INSTRUCTIONS TO FOLLOW =
Write out each line from the data below that includes the word "validated".

PROVIDED RECORDS =
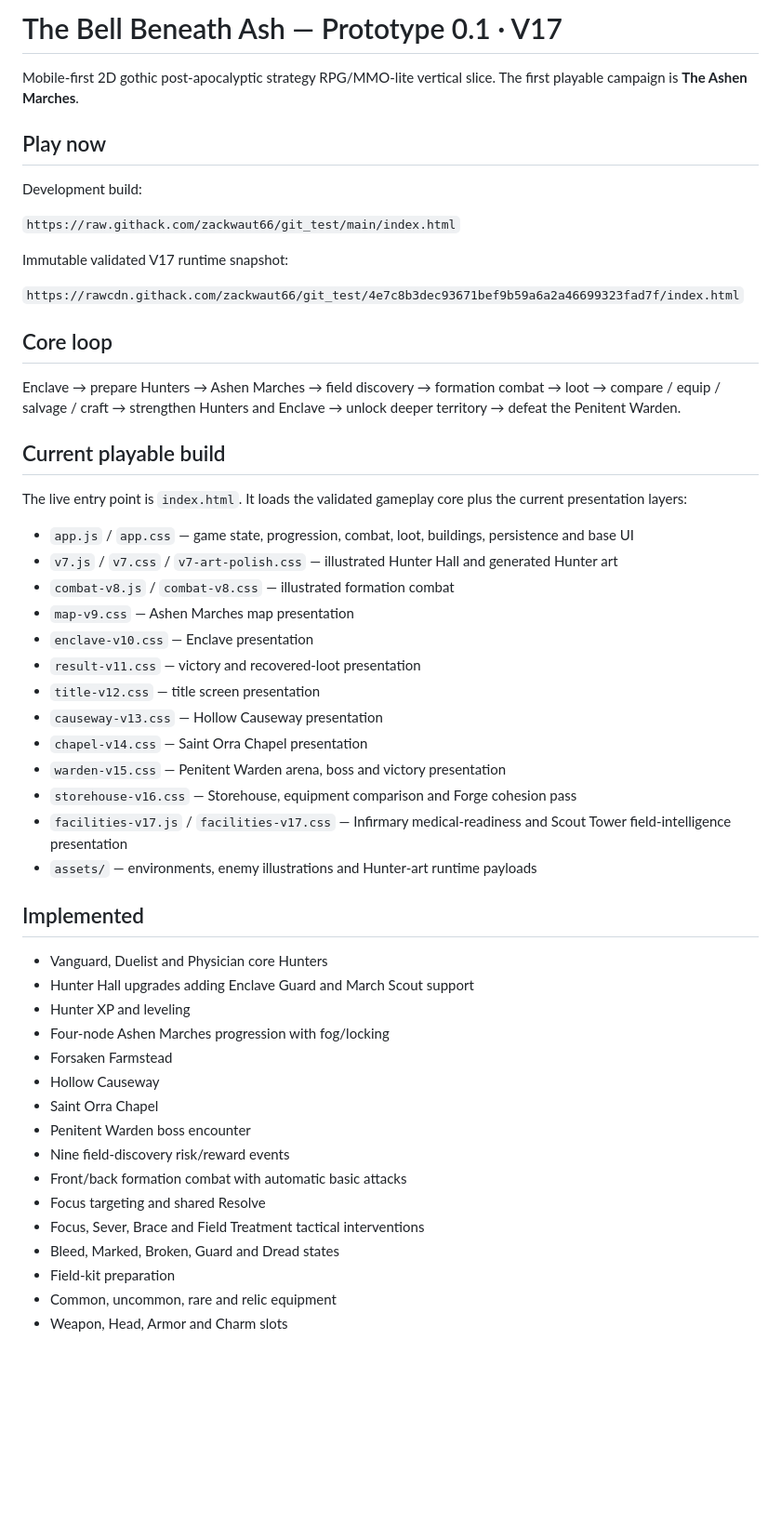
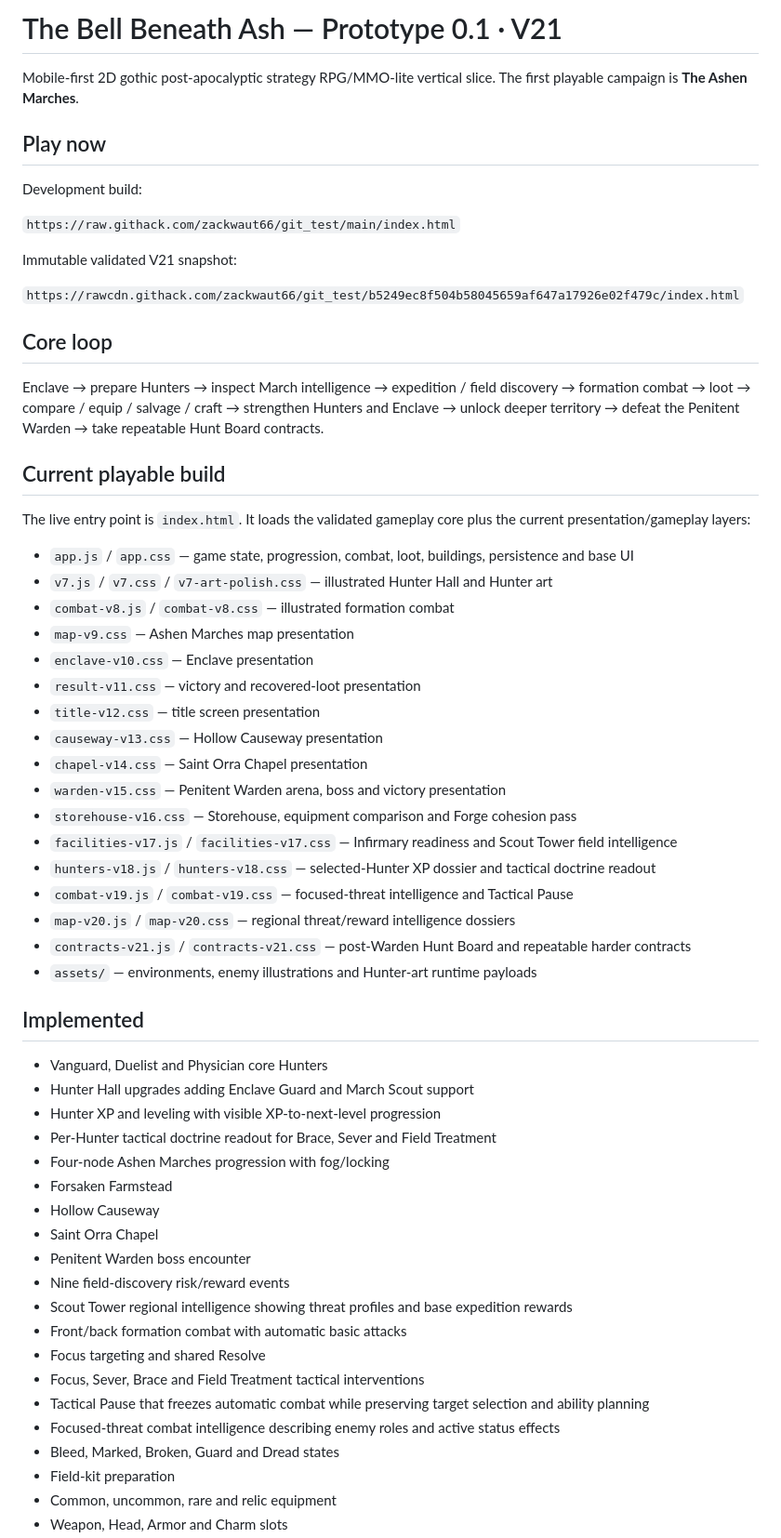
Before and after one commit to zackwaut66/git_test, a Markdown page: README.md, the part around one of its changes. Shown at 93% size. GitHub-like rendering; blank space fills up the shorter version.

```diff
--- a/README.md
+++ b/README.md
@@ -1,4 +1,4 @@
-# The Bell Beneath Ash — Prototype 0.1 · V17
+# The Bell Beneath Ash — Prototype 0.1 · V21
 
 Mobile-first 2D gothic post-apocalyptic strategy RPG/MMO-lite vertical slice. The first playable campaign is **The Ashen Marches**.
 
@@ -8,20 +8,20 @@ Development build:
 
 `https://raw.githack.com/zackwaut66/git_test/main/index.html`
 
-Immutable validated V17 runtime snapshot:
+Immutable validated V21 snapshot:
 
-`https://rawcdn.githack.com/zackwaut66/git_test/4e7c8b3dec93671bef9b59a6a2a46699323fad7f/index.html`
+`https://rawcdn.githack.com/zackwaut66/git_test/b5249ec8f504b58045659af647a17926e02f479c/index.html`
 
 ## Core loop
 
-Enclave → prepare Hunters → Ashen Marches → field discovery → formation combat → loot → compare / equip / salvage / craft → strengthen Hunters and Enclave → unlock deeper territory → defeat the Penitent Warden.
+Enclave → prepare Hunters → inspect March intelligence → expedition / field discovery → formation combat → loot → compare / equip / salvage / craft → strengthen Hunters and Enclave → unlock deeper territory → defeat the Penitent Warden → take repeatable Hunt Board contracts.
 
 ## Current playable build
 
-The live entry point is `index.html`. It loads the validated gameplay core plus the current presentation layers:
+The live entry point is `index.html`. It loads the validated gameplay core plus the current presentation/gameplay layers:
 
 - `app.js` / `app.css` — game state, progression, combat, loot, buildings, persistence and base UI
-- `v7.js` / `v7.css` / `v7-art-polish.css` — illustrated Hunter Hall and generated Hunter art
+- `v7.js` / `v7.css` / `v7-art-polish.css` — illustrated Hunter Hall and Hunter art
 - `combat-v8.js` / `combat-v8.css` — illustrated formation combat
 - `map-v9.css` — Ashen Marches map presentation
 - `enclave-v10.css` — Enclave presentation
@@ -31,23 +31,31 @@ The live entry point is `index.html`. It loads the validated gameplay core plus
 - `chapel-v14.css` — Saint Orra Chapel presentation
 - `warden-v15.css` — Penitent Warden arena, boss and victory presentation
 - `storehouse-v16.css` — Storehouse, equipment comparison and Forge cohesion pass
-- `facilities-v17.js` / `facilities-v17.css` — Infirmary medical-readiness and Scout Tower field-intelligence presentation
+- `facilities-v17.js` / `facilities-v17.css` — Infirmary readiness and Scout Tower field intelligence
+- `hunters-v18.js` / `hunters-v18.css` — selected-Hunter XP dossier and tactical doctrine readout
+- `combat-v19.js` / `combat-v19.css` — focused-threat intelligence and Tactical Pause
+- `map-v20.js` / `map-v20.css` — regional threat/reward intelligence dossiers
+- `contracts-v21.js` / `contracts-v21.css` — post-Warden Hunt Board and repeatable harder contracts
 - `assets/` — environments, enemy illustrations and Hunter-art runtime payloads
 
 ## Implemented
 
 - Vanguard, Duelist and Physician core Hunters
 - Hunter Hall upgrades adding Enclave Guard and March Scout support
-- Hunter XP and leveling
+- Hunter XP and leveling with visible XP-to-next-level progression
+- Per-Hunter tactical doctrine readout for Brace, Sever and Field Treatment
 - Four-node Ashen Marches progression with fog/locking
 - Forsaken Farmstead
 - Hollow Causeway
 - Saint Orra Chapel
 - Penitent Warden boss encounter
 - Nine field-discovery risk/reward events
+- Scout Tower regional intelligence showing threat profiles and base expedition rewards
 - Front/back formation combat with automatic basic attacks
 - Focus targeting and shared Resolve
 - Focus, Sever, Brace and Field Treatment tactical interventions
+- Tactical Pause that freezes automatic combat while preserving target selection and ability planning
+- Focused-threat combat intelligence describing enemy roles and active status effects
 - Bleed, Marked, Broken, Guard and Dread states
 - Field-kit preparation
 - Common, uncommon, rare and relic equipment
```
Also changed, not shown: other parts of README.md (+18 -8 lines).
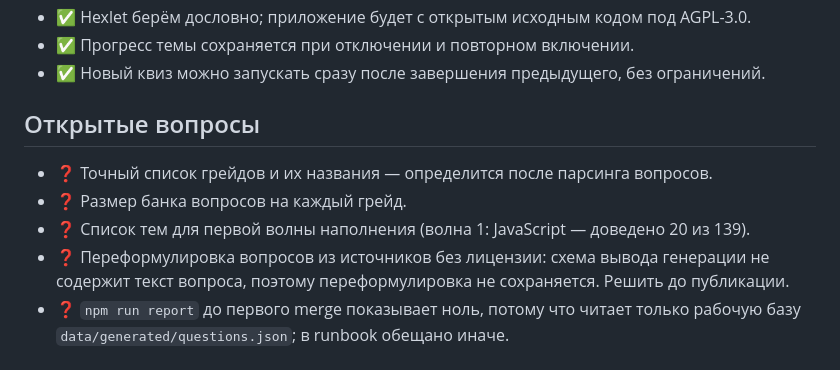
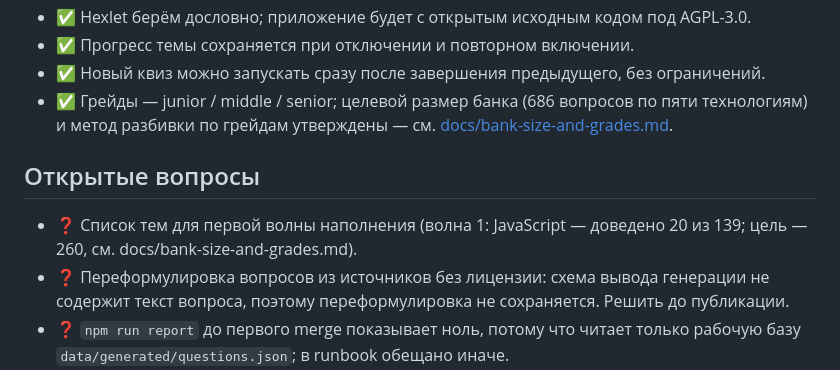
Before and after one commit to Tro48/developer-quiz, a Markdown page: README.md, the part around the change. Rendered like a GitHub page.

Commit message:
docs: целевой размер банка и метод разбивки по грейдам

```diff
--- a/README.md
+++ b/README.md
@@ -62,12 +62,11 @@
 - ✅ Hexlet берём дословно; приложение будет с открытым исходным кодом под AGPL-3.0.
 - ✅ Прогресс темы сохраняется при отключении и повторном включении.
 - ✅ Новый квиз можно запускать сразу после завершения предыдущего, без ограничений.
+- ✅ Грейды — junior / middle / senior; целевой размер банка (686 вопросов по пяти технологиям) и метод разбивки по грейдам утверждены — см. [docs/bank-size-and-grades.md](docs/bank-size-and-grades.md).
 
 ## Открытые вопросы
 
-- ❓ Точный список грейдов и их названия — определится после парсинга вопросов.
-- ❓ Размер банка вопросов на каждый грейд.
-- ❓ Список тем для первой волны наполнения (волна 1: JavaScript — доведено 20 из 139).
+- ❓ Список тем для первой волны наполнения (волна 1: JavaScript — доведено 20 из 139; цель — 260, см. docs/bank-size-and-grades.md).
 - ❓ Переформулировка вопросов из источников без лицензии: схема вывода генерации не содержит текст вопроса, поэтому переформулировка не сохраняется. Решить до публикации.
 - ❓ `npm run report` до первого merge показывает ноль, потому что читает только рабочую базу `data/generated/questions.json`; в runbook обещано иначе.
 - ❓ Канонический список тем и маппинг сырых подсказок источников: у YauhenKavalchuk 23 подсказки (browser-js, ecmascript, nodejs и т. д.), из-за чего JavaScript дробится между темами, а кросс-источниковый дедуп вне js.md не работает. Решить до волны 2.
```
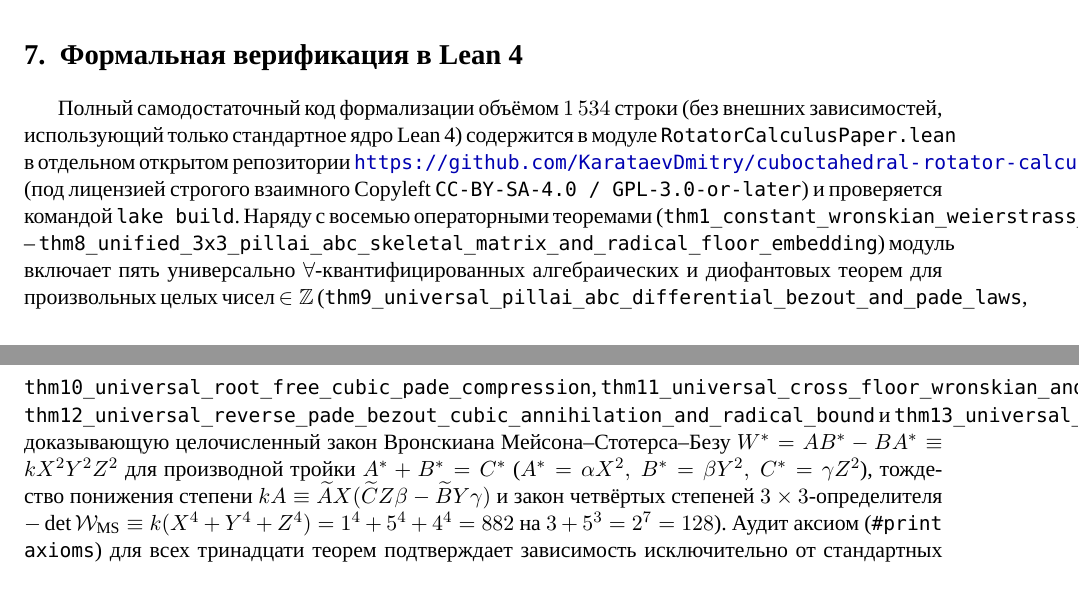
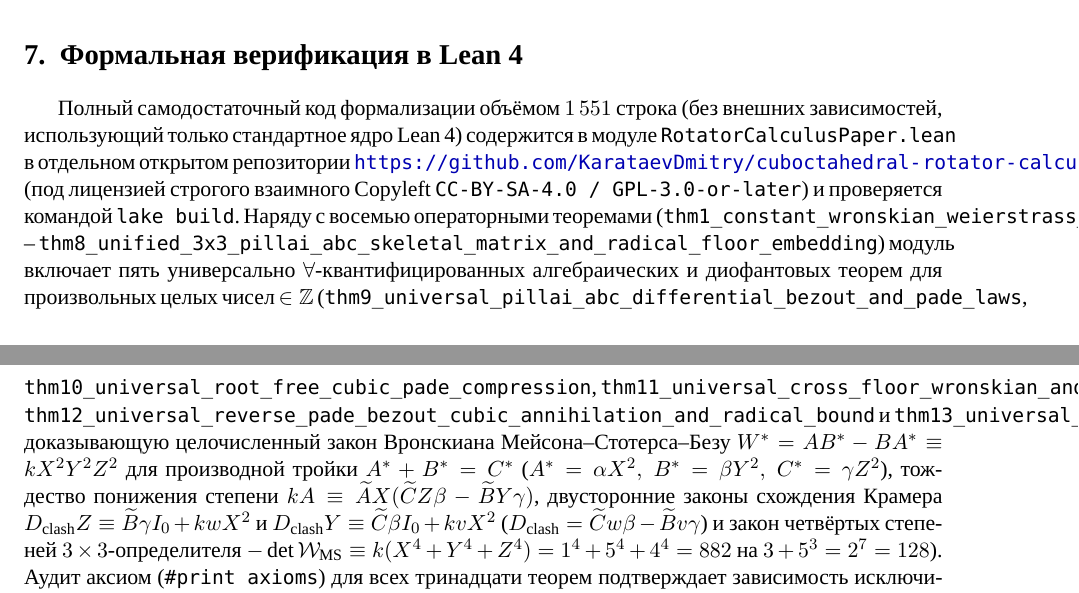
Before and after one commit to AI-Guiders/scientific-papers, a LaTeX paper (paper/paper-rotator-calculus-ru.tex): two parts of pages 12 and 13 of 13, joined at a grey line, cut so that both start at the same text. Compiled offline with XeLaTeX; a missing font is replaced by an installed copy or a similar font.

Commit message:
Add bilateral Cramer convergence law D_clash * Z = Bt * gamma + w * X^2 to Theorem 13

```diff
--- a/paper/paper-rotator-calculus-ru.tex
+++ b/paper/paper-rotator-calculus-ru.tex
@@ -443,7 +443,7 @@
 \section{Формальная верификация в Lean~4}
 \label{sec:lean4}
 
-Полный самодостаточный код формализации объёмом $1\,534$ строки (без внешних зависимостей, использующий только стандартное ядро Lean~4) содержится в модуле \texttt{RotatorCalculusPaper.lean} в отдельном открытом репозитории \url{https://github.com/KarataevDmitry/cuboctahedral-rotator-calculus} (под лицензией строгого взаимного Copyleft \texttt{CC-BY-SA-4.0 / GPL-3.0-or-later}) и проверяется командой \texttt{lake build}. Наряду с восемью операторными теоремами (\texttt{thm1\_constant\_wronskian\_weierstrass\_lift\_and\_newton\_leibniz} -- \texttt{thm8\_unified\_3x3\_pillai\_abc\_skeletal\_matrix\_and\_radical\_floor\_embedding}) модуль включает пять универсально $\forall$-квантифицированных алгебраических и диофантовых теорем для произвольных целых чисел $\in\mathbb{Z}$ (\texttt{thm9\_universal\_pillai\_abc\_differential\_bezout\_and\_pade\_laws}, \texttt{thm10\_universal\_root\_free\_cubic\_pade\_compression}, \texttt{thm11\_universal\_cross\_floor\_wronskian\_and\_p3\_kernel}, \texttt{thm12\_universal\_reverse\_pade\_bezout\_cubic\_annihilation\_and\_radical\_bound} и \texttt{thm13\_universal\_integer\_mason\_stothers\_cubic\_wronskian\_and\_fourth\_power\_det}, доказывающую целочисленный закон Вронскиана Мейсона--Стотерса--Безу $W^* = A B^* - B A^* \equiv k X^2 Y^2 Z^2$ для производной тройки $A^* + B^* = C^*$ ($A^* = \alpha X^2,\ B^* = \beta Y^2,\ C^* = \gamma Z^2$), тождество понижения степени $k A \equiv \widetilde{A}X(\widetilde{C}Z\beta - \widetilde{B}Y\gamma)$ и закон четвёртых степеней $3\times 3$-определителя $-\det\mathcal{W}_{\mathrm{MS}} \equiv k(X^4+Y^4+Z^4) = 1^4+5^4+4^4 = 882$ на $3+5^3=2^7=128$). Аудит аксиом (\texttt{\#print axioms}) для всех тринадцати теорем подтверждает зависимость исключительно от стандартных конструктивных основ ядра (\texttt{0 sorryAx}, \texttt{0 Classical.choice}).
+Полный самодостаточный код формализации объёмом $1\,551$ строка (без внешних зависимостей, использующий только стандартное ядро Lean~4) содержится в модуле \texttt{RotatorCalculusPaper.lean} в отдельном открытом репозитории \url{https://github.com/KarataevDmitry/cuboctahedral-rotator-calculus} (под лицензией строгого взаимного Copyleft \texttt{CC-BY-SA-4.0 / GPL-3.0-or-later}) и проверяется командой \texttt{lake build}. Наряду с восемью операторными теоремами (\texttt{thm1\_constant\_wronskian\_weierstrass\_lift\_and\_newton\_leibniz} -- \texttt{thm8\_unified\_3x3\_pillai\_abc\_skeletal\_matrix\_and\_radical\_floor\_embedding}) модуль включает пять универсально $\forall$-квантифицированных алгебраических и диофантовых теорем для произвольных целых чисел $\in\mathbb{Z}$ (\texttt{thm9\_universal\_pillai\_abc\_differential\_bezout\_and\_pade\_laws}, \texttt{thm10\_universal\_root\_free\_cubic\_pade\_compression}, \texttt{thm11\_universal\_cross\_floor\_wronskian\_and\_p3\_kernel}, \texttt{thm12\_universal\_reverse\_pade\_bezout\_cubic\_annihilation\_and\_radical\_bound} и \texttt{thm13\_universal\_integer\_mason\_stothers\_cubic\_wronskian\_and\_fourth\_power\_det}, доказывающую целочисленный закон Вронскиана Мейсона--Стотерса--Безу $W^* = A B^* - B A^* \equiv k X^2 Y^2 Z^2$ для производной тройки $A^* + B^* = C^*$ ($A^* = \alpha X^2,\ B^* = \beta Y^2,\ C^* = \gamma Z^2$), тождество понижения степени $k A \equiv \widetilde{A}X(\widetilde{C}Z\beta - \widetilde{B}Y\gamma)$, двусторонние законы схождения Крамера $D_{\mathrm{clash}} Z \equiv \widetilde{B}\gamma I_0 + k w X^2$ и $D_{\mathrm{clash}} Y \equiv \widetilde{C}\beta I_0 + k v X^2$ ($D_{\mathrm{clash}} = \widetilde{C}w\beta - \widetilde{B}v\gamma$) и закон четвёртых степеней $3\times 3$-определителя $-\det\mathcal{W}_{\mathrm{MS}} \equiv k(X^4+Y^4+Z^4) = 1^4+5^4+4^4 = 882$ на $3+5^3=2^7=128$). Аудит аксиом (\texttt{\#print axioms}) для всех тринадцати теорем подтверждает зависимость исключительно от стандартных конструктивных основ ядра (\texttt{0 sorryAx}, \texttt{0 Classical.choice}).
 
 \section*{Благодарности и декларация об инструментах верификации}
 Автор выражает признательность формальному партнёру верификации \emph{Луч} (\emph{Luch}) за соучастие в построении операторных доказательств. При подготовке рукописи языковая модель использовалась для вёрстки \LaTeX{} и трансляции доказательств в синтаксис тактик Lean~4; все математические определения, формулировки теорем и доказательства верифицированы формальным ядром Lean~4 и находятся под полной ответственностью автора.
```
Also changed, not shown: paper/paper-rotator-calculus-en.tex (+1 -1 lines), paper/paper-rotator-calculus-en.pdf, paper/paper-rotator-calculus-ru.pdf, 1 other file.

WRITTEN SOLUTION =
-Immutable validated V17 runtime snapshot:
+Immutable validated V21 snapshot:
-The live entry point is `index.html`. It loads the validated gameplay core plus the current presentation layers:
+The live entry point is `index.html`. It loads the validated gameplay core plus the current presentation/gameplay layers:
@@ -31,23 +31,31 @@ The live entry point is `index.html`. It loads the validated gameplay core plus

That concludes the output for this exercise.